> Try it: Search the data for the word "model". Reproduce every line where it is found.

Change listing data:
- - - - - - -
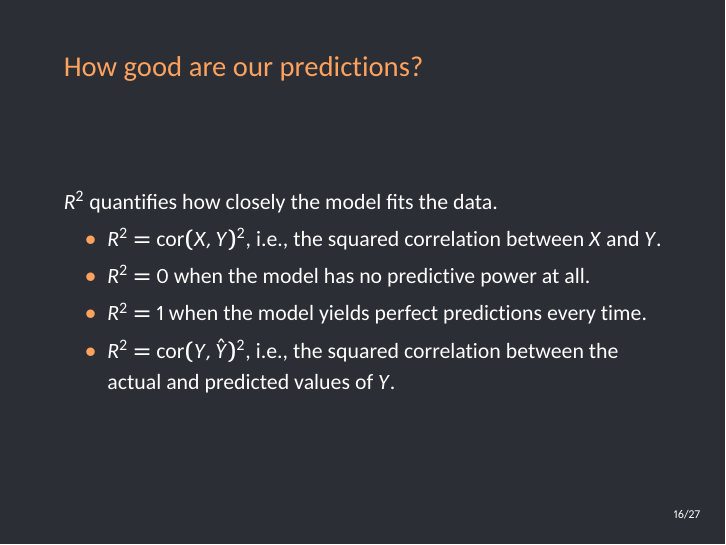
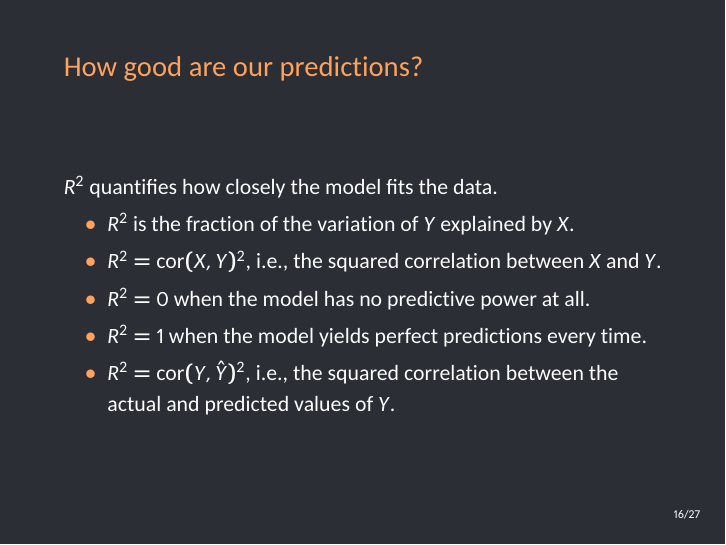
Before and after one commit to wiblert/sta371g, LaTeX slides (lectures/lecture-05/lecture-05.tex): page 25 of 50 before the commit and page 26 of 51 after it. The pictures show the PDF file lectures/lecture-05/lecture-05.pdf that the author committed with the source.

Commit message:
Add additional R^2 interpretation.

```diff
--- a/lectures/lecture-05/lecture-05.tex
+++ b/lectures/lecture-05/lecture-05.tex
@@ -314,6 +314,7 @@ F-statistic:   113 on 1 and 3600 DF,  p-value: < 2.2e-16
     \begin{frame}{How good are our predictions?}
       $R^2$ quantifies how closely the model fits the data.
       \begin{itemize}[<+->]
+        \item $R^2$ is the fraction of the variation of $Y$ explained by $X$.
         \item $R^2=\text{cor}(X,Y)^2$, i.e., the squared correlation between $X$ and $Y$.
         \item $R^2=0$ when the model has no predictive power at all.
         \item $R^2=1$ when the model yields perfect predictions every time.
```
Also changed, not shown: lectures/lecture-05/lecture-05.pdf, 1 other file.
- - - - - - -
> Output below:
       $R^2$ quantifies how closely the model fits the data.
         \item $R^2=0$ when the model has no predictive power at all.
         \item $R^2=1$ when the model yields perfect predictions every time.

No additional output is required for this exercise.